However, the Post noted that while that repeal was a blow for supporters of Obamacare, it has not yet led to lower enrollment and the Congressional Budget Office does not expect it to destabilize the health care markets quickly, if at all.
5. Various Unemployment Rate Claims
On April 16, 2018, Trump claimed for the 62nd time that the Hispanic unemployment rate was at its lowest ever, and that women's unemployment was at an 18-year low.
The claim was false when he tweeted it, but it was also a flip-flop for the president, because he was using data from the Bureau of Labor Statistics, which the Post reported that he had previously said was "nonsense."
6. Why Comey Was Fired
Here's another instance of two misleading claims in one. With the tweet above, Trump said — for what the Post reported is the 53rd time — that he did not fire former FBI director James Comey because of the Russia investigation, even though he told Lester Holt in an interview on NBC that he had fired Comey because of the Russia investigation.
The same tweet also claimed that the Democrats colluded with Russia, which the Post said is also false.
7. The Democrats Killed DACA
The Post wrote that Trump has claimed 41 times that the Democrats somehow should bear the blame for the end of the DACA program, which provided a path to legal residence for people who were brought into the U.S. undocumented as children.
In fact, Trump himself ended DACA, and he has since rejected the bipartisan plans that Congress has crafted to fix it.
8. The Highest Taxed Country In The World?
Trump has said that before the tax cut that he signed into law, the U.S. was the highest-taxed nation in the world. In fact, he's repeated this claim 34 times, according to the Washington Post's work.
According to OECD data as reported by Business Insider, however, the U.S. was actually in the bottom third of all OECD countries in terms of the tax rate as as a percentage of the GDP — even before the tax cut.
9. The Wall's Purpose
Trump makes a lot of false or misleading claims about his proposed border wall with Mexico, but there's no false claim about the wall that he's repeated more often than the claim that it is necessary in order to stop drugs from crossing the border. The Post writes that he's repeated this one 34 times, which ties it for eighth place on the list of most repeated false claims.

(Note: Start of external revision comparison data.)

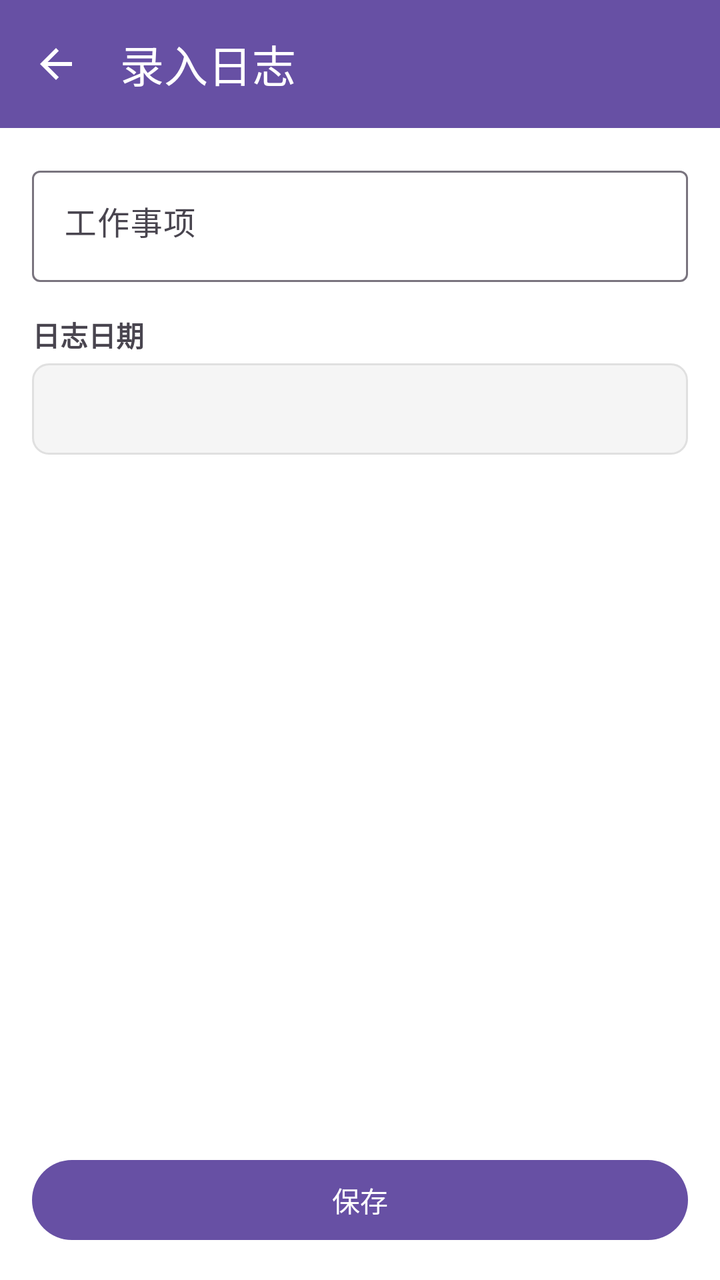
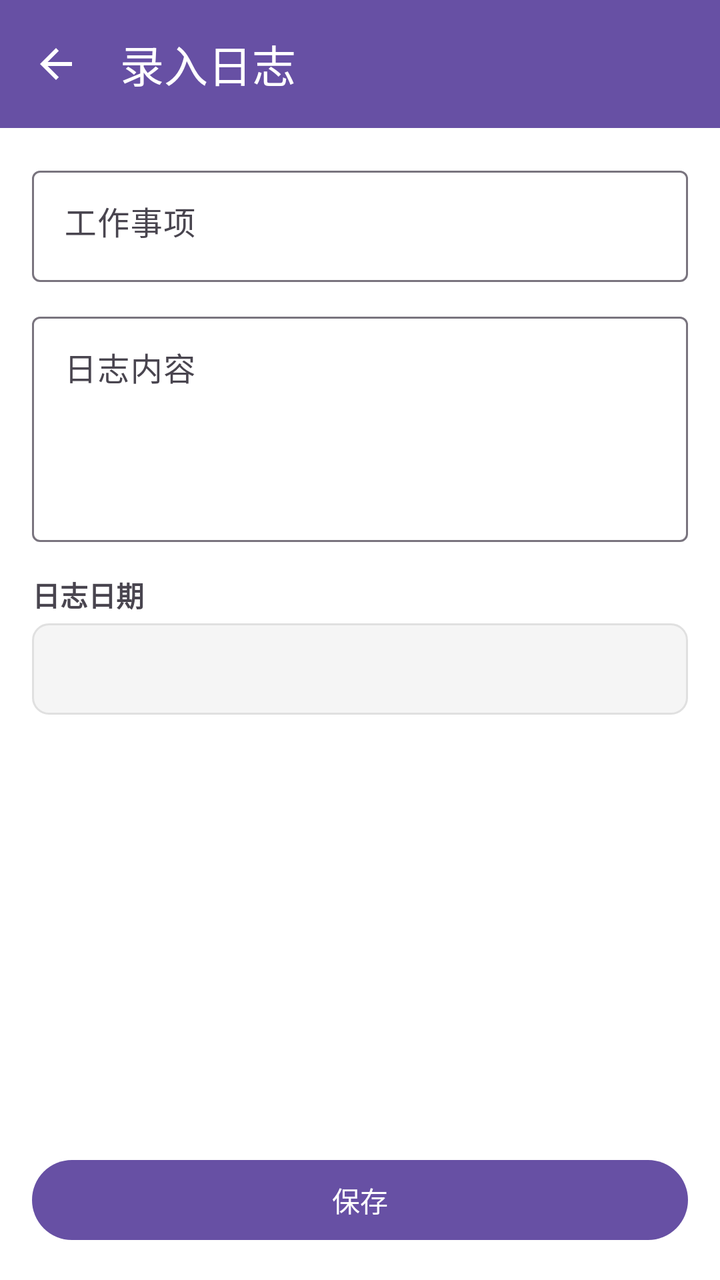

Screens rendered from an Android XML layout before and after an edit, with the pre-edit source and the edit as a unified diff.
<!-- AndroidManifest.xml: application theme Theme.Project_Pandora -->
<!-- res/layout/activity_log_create.xml -->
<?xml version="1.0" encoding="utf-8"?>
<layout xmlns:android="http://schemas.android.com/apk/res/android"
    xmlns:app="http://schemas.android.com/apk/res-auto">

    <data>

    </data>

    <androidx.constraintlayout.widget.ConstraintLayout
        android:layout_width="match_parent"
        android:layout_height="match_parent"
        android:fitsSystemWindows="true"
        android:background="@android:color/white">

        <com.google.android.material.appbar.MaterialToolbar
            android:id="@+id/toolbar"
            android:layout_width="match_parent"
            android:layout_height="wrap_content"
            android:background="?attr/colorPrimary"
            app:title="录入日志"
            app:titleTextColor="@android:color/white"
            app:navigationIcon="@drawable/ic_back"
            app:layout_constraintTop_toTopOf="parent" />

        <TextView
            android:id="@+id/textAutoSaveStatus"
            android:layout_width="match_parent"
            android:layout_height="wrap_content"
            android:padding="4dp"
            android:textAlignment="center"
            android:textSize="12sp"
            android:textColor="#888888"
            android:visibility="gone"
            app:layout_constraintTop_toBottomOf="@id/toolbar" />

        <ScrollView
            android:layout_width="match_parent"
            android:layout_height="0dp"
            app:layout_constraintTop_toBottomOf="@id/textAutoSaveStatus"
            app:layout_constraintBottom_toTopOf="@id/btnSave">

            <LinearLayout
                android:layout_width="match_parent"
                android:layout_height="wrap_content"
                android:orientation="vertical"
                android:padding="16dp">


                <com.google.android.material.textfield.TextInputLayout
                    android:layout_width="match_parent"
                    android:layout_height="wrap_content"
                    android:hint="工作事项">

                    <com.google.android.material.textfield.TextInputEditText
                        android:id="@+id/editWorkItem"
                        android:layout_width="match_parent"
                        android:layout_height="wrap_content"
                        android:inputType="textMultiLine"
                        android:maxLines="5"
                        android:gravity="start|top" />

                </com.google.android.material.textfield.TextInputLayout>



                <TextView
                    android:layout_width="wrap_content"
                    android:layout_height="wrap_content"
                    android:layout_marginTop="16dp"
                    android:text="日志日期"
                    android:textStyle="bold" />

                <TextView
                    android:id="@+id/textLogDate"
                    android:layout_width="match_parent"
                    android:layout_height="wrap_content"
                    android:layout_marginTop="4dp"
                    android:padding="12dp"
                    android:background="@drawable/bg_date_picker"
                    android:textSize="16sp" />

            </LinearLayout>

        </ScrollView>

        <com.google.android.material.button.MaterialButton
            android:id="@+id/btnSave"
            android:layout_width="match_parent"
            android:layout_height="wrap_content"
            android:layout_margin="16dp"
            android:text="保存"
            app:layout_constraintBottom_toBottomOf="parent" />

    </androidx.constraintlayout.widget.ConstraintLayout>
</layout>
<!-- resources referenced by this layout -->
<resources>
  <!-- drawable bg_date_picker (drawable) -->
  <?xml version="1.0" encoding="utf-8"?>
  <shape xmlns:android="http://schemas.android.com/apk/res/android"
      android:shape="rectangle">
      <solid android:color="#F5F5F5" />
      <corners android:radius="8dp" />
      <stroke android:width="1dp" android:color="#E0E0E0" />
  </shape>
  <!-- drawable ic_back (drawable) -->
  <vector xmlns:android="http://schemas.android.com/apk/res/android"
      android:width="24dp"
      android:height="24dp"
      android:viewportWidth="24"
      android:viewportHeight="24"
      android:tint="?attr/colorOnPrimary">
      <path
          android:fillColor="@android:color/white"
          android:pathData="M20,11H7.83l5.59,-5.59L12,4l-8,8 8,8 1.41,-1.41L7.83,13H20v-2z" />
  </vector>
  <style name="Theme.Project_Pandora" parent="Base.Theme.Project_Pandora" />
  <style name="Base.Theme.Project_Pandora" parent="Theme.Material3.DayNight.NoActionBar">
          
          
      </style>
</resources>

<!-- the commit's change to res/layout/activity_log_create.xml (unified diff, before → after) -->
@@ -62,6 +62,23 @@
                 </com.google.android.material.textfield.TextInputLayout>
 
 
+                <com.google.android.material.textfield.TextInputLayout
+                    android:layout_width="match_parent"
+                    android:layout_height="wrap_content"
+                    android:layout_marginTop="12dp"
+                    android:hint="日志内容">
+
+                    <com.google.android.material.textfield.TextInputEditText
+                        android:id="@+id/editWorkContent"
+                        android:layout_width="match_parent"
+                        android:layout_height="wrap_content"
+                        android:inputType="textMultiLine"
+                        android:minLines="4"
+                        android:maxLines="8"
+                        android:gravity="start|top" />
+
+                </com.google.android.material.textfield.TextInputLayout>
+
 
                 <TextView
                     android:layout_width="wrap_content"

According to the Post, the Drug Enforcement Administration does not believe that a physical wall would have any effect on the drug trade, because smugglers generally get the drugs in either through tunnels that would be unaffected by a wall or disguised and through legal channels.
Because of the frequency with which they come up, these could be Trump's greatest hits when it comes false or misleading claims. Since there are over 3,000 overall, though, they really don't even make up a significant percentage of all of the lies. Keep paying attention, and see what he says next.